**WHAT IS EXPECTED:**
Return each line of the data below exactly, omitting any pictures.

**DATA PROVIDED:**
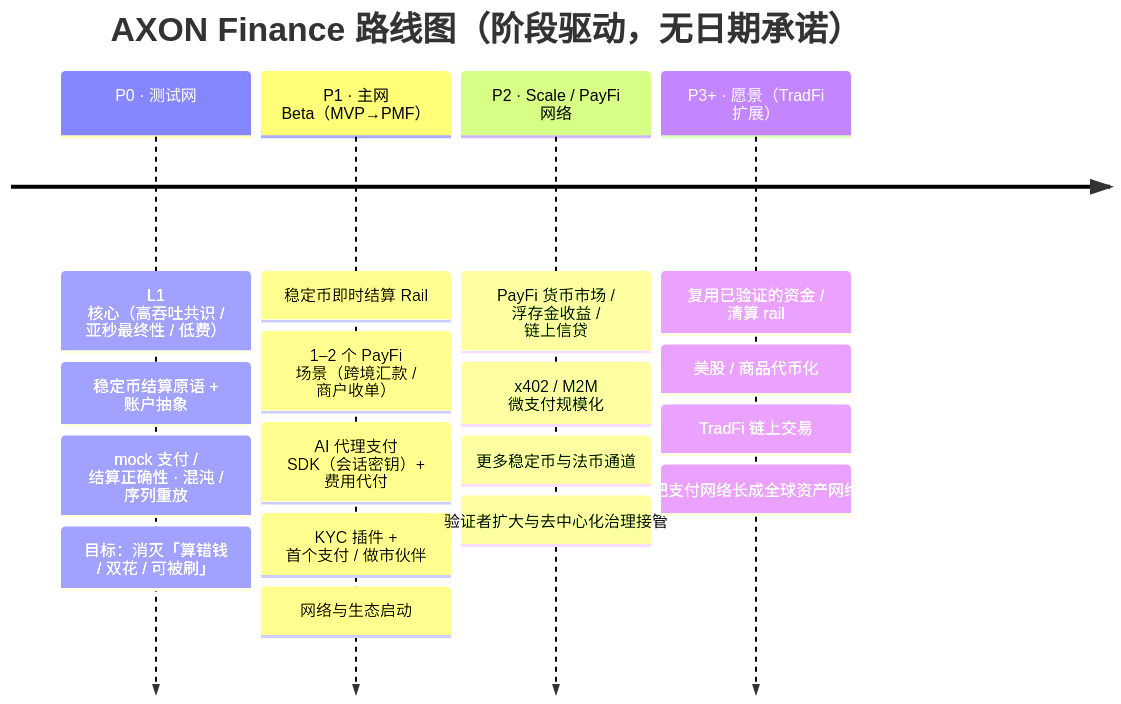
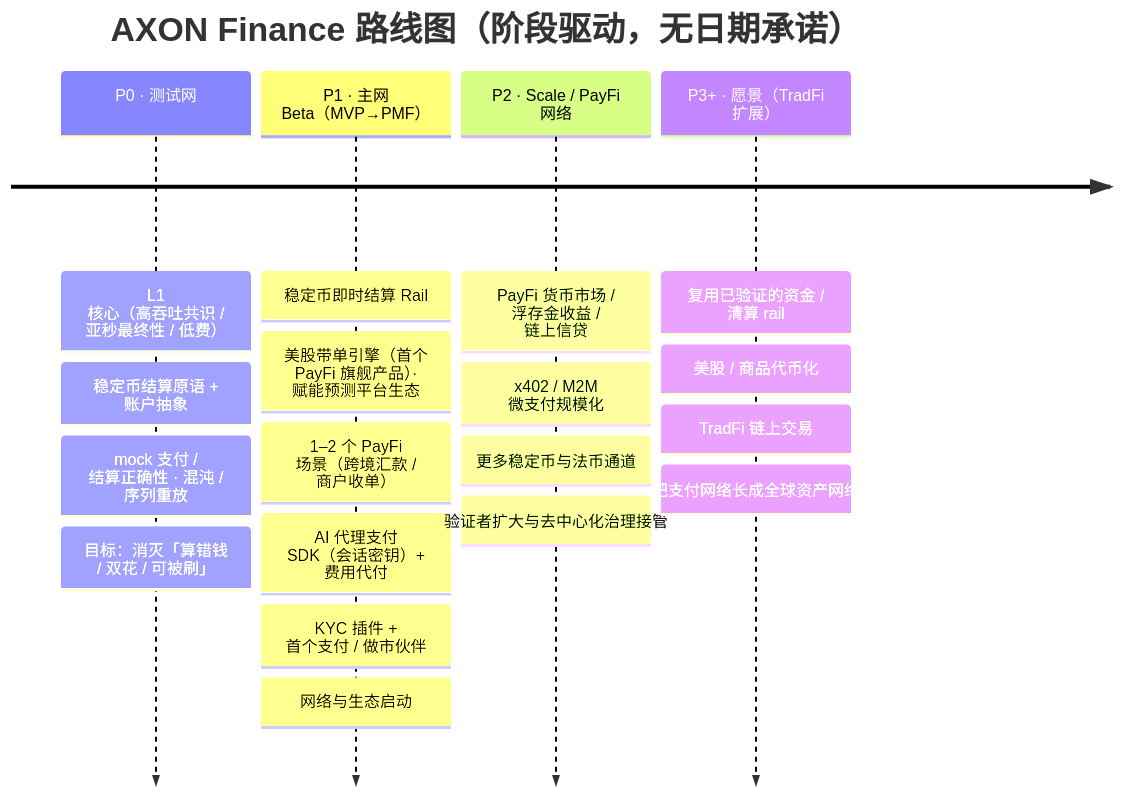
One commit to AIVIVEHQ/axon-whitepaper changed the diagram in part6-roadmap/6-1-roadmap.md. Above: the diagram before and after it, drawn with Mermaid. The commit also changed other lines of this file and 14 other files, not shown here.

````diff
--- a/part6-roadmap/6-1-roadmap.md
+++ b/part6-roadmap/6-1-roadmap.md
@@ -12,8 +12,8 @@
 ```mermaid
 timeline
     title AXON Finance 路线图（阶段驱动，无日期承诺）
     P0 · 测试网 : L1 核心（高吞吐共识 / 亚秒最终性 / 低费） : 稳定币结算原语 + 账户抽象 : mock 支付 / 结算正确性 · 混沌 / 序列重放 : 目标：消灭「算错钱 / 双花 / 可被刷」
-    P1 · 主网 Beta（MVP→PMF） : 稳定币即时结算 Rail : 1–2 个 PayFi 场景（跨境汇款 / 商户收单） : AI 代理支付 SDK（会话密钥）+ 费用代付 : KYC 插件 + 首个支付 / 做市伙伴 : 网络与生态启动
+    P1 · 主网 Beta（MVP→PMF） : 稳定币即时结算 Rail : 美股带单引擎（首个 PayFi 旗舰产品）· 赋能预测平台生态 : 1–2 个 PayFi 场景（跨境汇款 / 商户收单） : AI 代理支付 SDK（会话密钥）+ 费用代付 : KYC 插件 + 首个支付 / 做市伙伴 : 网络与生态启动
     P2 · Scale / PayFi 网络 : PayFi 货币市场 / 浮存金收益 / 链上信贷 : x402 / M2M 微支付规模化 : 更多稳定币与法币通道 : 验证者扩大与去中心化治理接管
     P3+ · 愿景（TradFi 扩展） : 复用已验证的资金 / 清算 rail : 美股 / 商品代币化 : TradFi 链上交易 : 把支付网络长成全球资产网络
 ```
````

**ANSWER TO THIS PROBLEM:**
One commit to AIVIVEHQ/axon-whitepaper changed the diagram in part6-roadmap/6-1-roadmap.md. Above: the diagram before and after it, drawn with Mermaid. The commit also changed other lines of this file and 14 other files, not shown here.

````diff
--- a/part6-roadmap/6-1-roadmap.md
+++ b/part6-roadmap/6-1-roadmap.md
@@ -12,8 +12,8 @@
 ```mermaid
 timeline
     title AXON Finance 路线图（阶段驱动，无日期承诺）
     P0 · 测试网 : L1 核心（高吞吐共识 / 亚秒最终性 / 低费） : 稳定币结算原语 + 账户抽象 : mock 支付 / 结算正确性 · 混沌 / 序列重放 : 目标：消灭「算错钱 / 双花 / 可被刷」
-    P1 · 主网 Beta（MVP→PMF） : 稳定币即时结算 Rail : 1–2 个 PayFi 场景（跨境汇款 / 商户收单） : AI 代理支付 SDK（会话密钥）+ 费用代付 : KYC 插件 + 首个支付 / 做市伙伴 : 网络与生态启动
+    P1 · 主网 Beta（MVP→PMF） : 稳定币即时结算 Rail : 美股带单引擎（首个 PayFi 旗舰产品）· 赋能预测平台生态 : 1–2 个 PayFi 场景（跨境汇款 / 商户收单） : AI 代理支付 SDK（会话密钥）+ 费用代付 : KYC 插件 + 首个支付 / 做市伙伴 : 网络与生态启动
     P2 · Scale / PayFi 网络 : PayFi 货币市场 / 浮存金收益 / 链上信贷 : x402 / M2M 微支付规模化 : 更多稳定币与法币通道 : 验证者扩大与去中心化治理接管
     P3+ · 愿景（TradFi 扩展） : 复用已验证的资金 / 清算 rail : 美股 / 商品代币化 : TradFi 链上交易 : 把支付网络长成全球资产网络
 ```
````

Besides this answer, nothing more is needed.